New Delhi: The national capital on Wednesday (May 19, 2021) received 60 mm rainfall till 8:30 pm, which is the highest 24-hour precipitation in May in over 35 years, leading to waterlogging in various parts of Delhi.
As per India Meteorological Department, the heavy rainfall in Delhi was an impact of cyclonic storm ‘Tauktae’ and western disturbance. The overnight rainfall has led to waterlogging in various parts of the national capital.
“The rainfall in Delhi, Uttar Pradesh, northern Rajasthan, Himachal Pradesh and Uttarakhand on Wednesday is a result of interaction between the remnant of the cyclonic storm “Tauktae” and a Western Disturbance,” the IMD said.

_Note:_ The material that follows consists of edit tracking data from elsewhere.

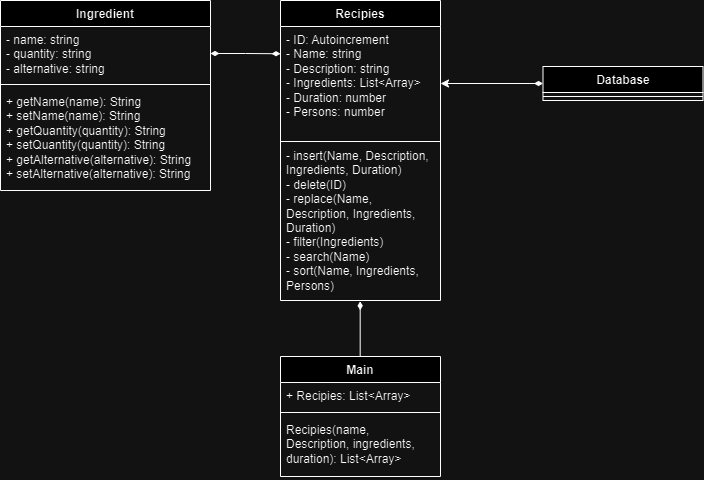
Earlier version of the draw.io export Klassendiagramm.drawio.png (A5TUT0/Rezepte). Source tidied: cells renumbered, new cells last; positions are measured from the earlier drawing's top-left corner, leaving out a move shared by most shapes.
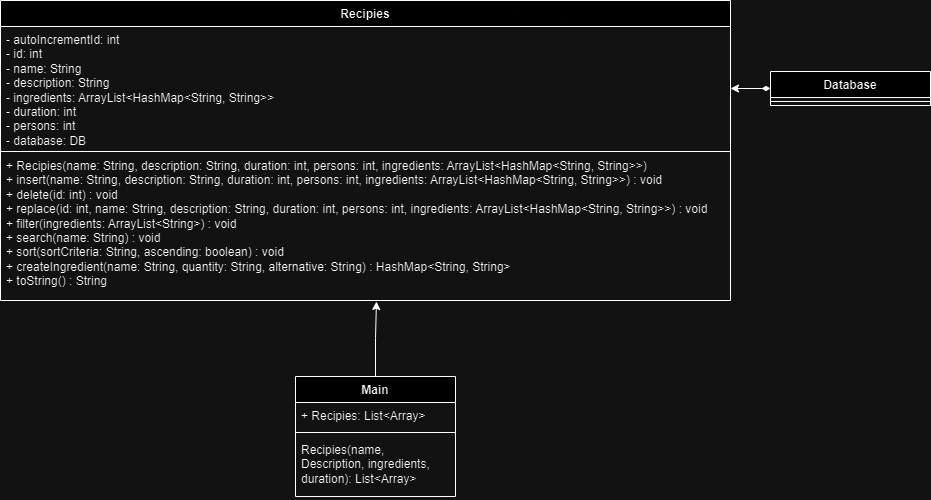
After the change.

Commit message:
Recipies & Klassendiagramm Updates

Diff of the diagram source:
```diff
@@ -3,19 +3,19 @@
     <mxCell id="0" />
     <mxCell id="1" parent="0" />
     <mxCell id="2" value="Recipies" style="swimlane;fontStyle=1;align=center;verticalAlign=top;horizontal=1;startSize=26;whiteSpace=wrap;html=1;" parent="1" vertex="1">
-      <mxGeometry x="280" width="160" height="300" as="geometry" />
+      <mxGeometry x="280" width="730" height="300" as="geometry" />
     </mxCell>
-    <mxCell id="3" value="&lt;div&gt;- ID: Autoincrement&lt;/div&gt;- Name: string&lt;div&gt;- Description: string&lt;br&gt;&lt;div&gt;- Ingredients:&amp;nbsp;&lt;span style=&quot;background-color: initial;&quot;&gt;List&amp;lt;Array&amp;gt;&lt;/span&gt;&lt;/div&gt;&lt;div&gt;- Duration: number&lt;/div&gt;&lt;/div&gt;&lt;div&gt;- Persons: number&lt;/div&gt;" style="text;strokeColor=none;fillColor=none;align=left;verticalAlign=top;spacingLeft=4;spacingRight=4;overflow=hidden;points=[[0,0.5],[1,0.5]];portConstraint=eastwest;whiteSpace=wrap;html=1;" parent="2" vertex="1">
-      <mxGeometry y="26" width="160" height="114" as="geometry" />
+    <mxCell id="3" value="&lt;div&gt;&lt;span style=&quot;background-color: initial;&quot;&gt;- autoIncrementId: int&lt;/span&gt;&lt;/div&gt;&lt;div&gt;&lt;span style=&quot;background-color: initial;&quot;&gt;-&amp;nbsp;&lt;/span&gt;&lt;span style=&quot;background-color: initial;&quot;&gt;id: int&lt;/span&gt;&lt;/div&gt;&lt;div&gt;-&amp;nbsp;name: String   &lt;br&gt;&lt;div&gt;- description: String&lt;br&gt;- ingredients: ArrayList&amp;lt;HashMap&amp;lt;String, String&amp;gt;&amp;gt;&lt;br&gt;- duration: int&lt;br&gt;- persons: int&lt;br&gt;- database: DB&amp;nbsp;&lt;br&gt;&lt;/div&gt;&lt;/div&gt;" style="text;strokeColor=none;fillColor=none;align=left;verticalAlign=top;spacingLeft=4;spacingRight=4;overflow=hidden;points=[[0,0.5],[1,0.5]];portConstraint=eastwest;whiteSpace=wrap;html=1;" parent="2" vertex="1">
+      <mxGeometry y="26" width="730" height="124" as="geometry" />
     </mxCell>
     <mxCell id="4" style="line;strokeWidth=1;fillColor=none;align=left;verticalAlign=middle;spacingTop=-1;spacingLeft=3;spacingRight=3;labelPosition=right;strokeColor=inherit;" parent="2" vertex="1">
-      <mxGeometry y="140" width="160" height="2" as="geometry" />
+      <mxGeometry y="150" width="730" height="2" as="geometry" />
     </mxCell>
-    <mxCell id="5" value="- insert(Name, Description, Ingredients, Duration)&lt;div&gt;- delete(ID)&lt;/div&gt;&lt;div&gt;- replace(Name, Description, Ingredients, Duration&lt;span style=&quot;background-color: initial;&quot;&gt;)&lt;/span&gt;&lt;/div&gt;&lt;div&gt;&lt;span style=&quot;background-color: initial;&quot;&gt;- filter(Ingredients)&lt;/span&gt;&lt;/div&gt;&lt;div&gt;&lt;span style=&quot;background-color: initial;&quot;&gt;- search(Name)&lt;/span&gt;&lt;/div&gt;&lt;div&gt;&lt;span style=&quot;background-color: initial;&quot;&gt;- sort(Name, Ingredients, Persons)&lt;/span&gt;&lt;/div&gt;" style="text;strokeColor=none;fillColor=none;align=left;verticalAlign=top;spacingLeft=4;spacingRight=4;overflow=hidden;points=[[0,0.5],[1,0.5]];portConstraint=eastwest;whiteSpace=wrap;html=1;" parent="2" vertex="1">
-      <mxGeometry y="142" width="160" height="158" as="geometry" />
+    <mxCell id="5" value="+ Recipies(name: String, description: String, duration: int, persons: int, ingredients: ArrayList&amp;lt;HashMap&amp;lt;String, String&amp;gt;&amp;gt;)&lt;br/&gt;+ insert(name: String, description: String, duration: int, persons: int, ingredients: ArrayList&amp;lt;HashMap&amp;lt;String, String&amp;gt;&amp;gt;) : void&lt;br/&gt;+ delete(id: int) : void&lt;br/&gt;+ replace(id: int, name: String, description: String, duration: int, persons: int, ingredients: ArrayList&amp;lt;HashMap&amp;lt;String, String&amp;gt;&amp;gt;) : void&lt;br/&gt;+ filter(ingredients: ArrayList&amp;lt;String&amp;gt;) : void&lt;br/&gt;+ search(name: String) : void&lt;br/&gt;+ sort(sortCriteria: String, ascending: boolean) : void&lt;br/&gt;+ createIngredient(name: String, quantity: String, alternative: String) : HashMap&amp;lt;String, String&amp;gt;&lt;br/&gt;+ toString() : String" style="text;strokeColor=none;fillColor=none;align=left;verticalAlign=top;spacingLeft=4;spacingRight=4;overflow=hidden;points=[[0,0.5],[1,0.5]];portConstraint=eastwest;whiteSpace=wrap;html=1;" parent="2" vertex="1">
+      <mxGeometry y="152" width="730" height="148" as="geometry" />
     </mxCell>
     <mxCell id="6" value="Database" style="swimlane;fontStyle=1;align=center;verticalAlign=top;horizontal=1;startSize=26;whiteSpace=wrap;html=1;" parent="1" vertex="1">
-      <mxGeometry x="542.5" y="66" width="160" height="34" as="geometry" />
+      <mxGeometry x="1050" y="71" width="160" height="34" as="geometry" />
     </mxCell>
     <mxCell id="7" style="line;strokeWidth=1;fillColor=none;align=left;verticalAlign=middle;spacingTop=-1;spacingLeft=3;spacingRight=3;labelPosition=right;strokeColor=inherit;" parent="6" vertex="1">
       <mxGeometry y="26" width="160" height="8" as="geometry" />
@@ -24,7 +24,7 @@
       <mxGeometry relative="1" as="geometry" />
     </mxCell>
     <mxCell id="9" value="Main" style="swimlane;fontStyle=1;align=center;verticalAlign=top;horizontal=1;startSize=26;whiteSpace=wrap;html=1;" parent="1" vertex="1">
-      <mxGeometry x="280" y="356" width="160" height="120" as="geometry" />
+      <mxGeometry x="575" y="376" width="160" height="120" as="geometry" />
     </mxCell>
     <mxCell id="10" value="+ Recipies: List&amp;lt;Array&amp;gt;" style="text;strokeColor=none;fillColor=none;align=left;verticalAlign=top;spacingLeft=4;spacingRight=4;overflow=hidden;whiteSpace=wrap;html=1;" parent="9" vertex="1">
       <mxGeometry y="26" width="160" height="26" as="geometry" />
@@ -35,27 +35,8 @@
     <mxCell id="12" value="Recipies(name, Description, ingredients, duration): List&amp;lt;Array&amp;gt;" style="text;strokeColor=none;fillColor=none;align=left;verticalAlign=top;spacingLeft=4;spacingRight=4;overflow=hidden;whiteSpace=wrap;html=1;" parent="9" vertex="1">
       <mxGeometry y="60" width="160" height="60" as="geometry" />
     </mxCell>
-    <mxCell id="13" style="edgeStyle=orthogonalEdgeStyle;rounded=0;jettySize=auto;html=1;entryX=0.498;entryY=1.005;entryDx=0;entryDy=0;entryPerimeter=0;endArrow=diamondThin;endFill=1;" parent="1" edge="1" source="9" target="5">
-      <mxGeometry relative="1" as="geometry">
-        <Array as="points">
-          <mxPoint x="360" y="301" />
-        </Array>
-      </mxGeometry>
+    <mxCell id="13" style="edgeStyle=orthogonalEdgeStyle;rounded=0;jettySize=auto;html=1;entryX=0.515;entryY=1.007;entryDx=0;entryDy=0;entryPerimeter=0;" parent="1" edge="1" source="9" target="5">
+      <mxGeometry relative="1" as="geometry" />
     </mxCell>
-    <mxCell id="14" value="Ingredient" style="swimlane;fontStyle=1;align=center;verticalAlign=top;horizontal=1;startSize=26;whiteSpace=wrap;html=1;" parent="1" vertex="1">
-      <mxGeometry width="210" height="190" as="geometry" />
-    </mxCell>
-    <mxCell id="15" value="- name: string&lt;div&gt;- quantity: string&lt;/div&gt;&lt;div&gt;-&amp;nbsp;alternative: string&lt;/div&gt;" style="text;strokeColor=none;fillColor=none;align=left;verticalAlign=top;spacingLeft=4;spacingRight=4;overflow=hidden;points=[[0,0.5],[1,0.5]];portConstraint=eastwest;whiteSpace=wrap;html=1;" parent="14" vertex="1">
-      <mxGeometry y="26" width="210" height="54" as="geometry" />
-    </mxCell>
-    <mxCell id="16" style="line;strokeWidth=1;fillColor=none;align=left;verticalAlign=middle;spacingTop=-1;spacingLeft=3;spacingRight=3;labelPosition=right;strokeColor=inherit;" parent="14" vertex="1">
-      <mxGeometry y="80" width="210" height="8" as="geometry" />
-    </mxCell>
-    <mxCell id="17" value="+ getName(name): String&lt;div&gt;+&amp;nbsp;setName(name): String&lt;/div&gt;&lt;div&gt;+&amp;nbsp;getQuantity(quantity): String&lt;/div&gt;&lt;div&gt;+&amp;nbsp;setQuantity(quantity): String&lt;/div&gt;&lt;div&gt;+&amp;nbsp;getAlternative(alternative): String&lt;/div&gt;&lt;div&gt;+&amp;nbsp;setAlternative(alternative): String&lt;/div&gt;" style="text;strokeColor=none;fillColor=none;align=left;verticalAlign=top;spacingLeft=4;spacingRight=4;overflow=hidden;whiteSpace=wrap;html=1;" parent="14" vertex="1">
-      <mxGeometry y="88" width="210" height="102" as="geometry" />
-    </mxCell>
-    <mxCell id="18" style="edgeStyle=orthogonalEdgeStyle;rounded=0;jettySize=auto;html=1;entryX=0;entryY=0.239;entryDx=0;entryDy=0;entryPerimeter=0;startArrow=diamondThin;startFill=1;endArrow=diamondThin;endFill=1;" parent="1" edge="1" source="15" target="3">
-      <mxGeometry relative="1" as="geometry" />
-    </mxCell>
   </root>
 </mxGraphModel>
```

#WATCH | Vehicular movement affected following heavy rainfall causing waterlogging in parts of Delhi.
Visuals from Dhaula Kuan area pic.twitter.com/kgnWigAFqV
— ANI (@ANI) May 20, 2021
Delhi’s temperature also dipped to 23.8 degrees Celsius on Wednesday, which is 16 notches below normal and the lowest for May since 1951.
“The Safdarjung Observatory recorded 60 mm rainfall between 8:30 am and 8:30 pm,” the IMD said.
“There has been more rain after 8:30 pm. So, the record has already been broken,” said R K Jenamani, senior scientist, national weather forecasting center.
“May remains generally dry. Normally, Delhi gets a maximum of 30 mm or 40 mm (24-hour rainfall) in this month. The rain lasts only an hour or less. But this is a completely different system coming from the Arabian Sea and meeting with a Western Disturbance. Because the feature is rarest, so crossing 60 mm is no surprise,” he said.
Heavy rainfall triggers waterlogging in parts of Delhi; visuals from near Supreme Court and Bhairon temple in the National Capital pic.twitter.com/w3QNHgFEdA
— ANI (@ANI) May 20, 2021
Earlier, the India Meteorological Department had issued an orange alert for Delhi, predicting “heavy” to “very heavy” rainfall in parts of the capital with winds gusting up to 60 kilometers per hour.
“Possibility of heavy to very heavy rainfall at isolated places” as a result of interaction between the remnant of cyclonic storm Tauktae and a Western Disturbance, the IMD said.
Delhi recorded its air quality in the ‘satisfactory’ category for the second consecutive day on Wednesday due to rainfall and strong winds, according to Central Pollution Control Board data.
The city had recorded a 24-hour average air quality index (AQI) of 78 on Wednesday. It was 93 on Tuesday.
An AQI between 201 and 300 is considered poor, 301-400 very poor and 401-500 severe, while an AQI above 500 falls in the severe plus category.
(With Agency Inputs)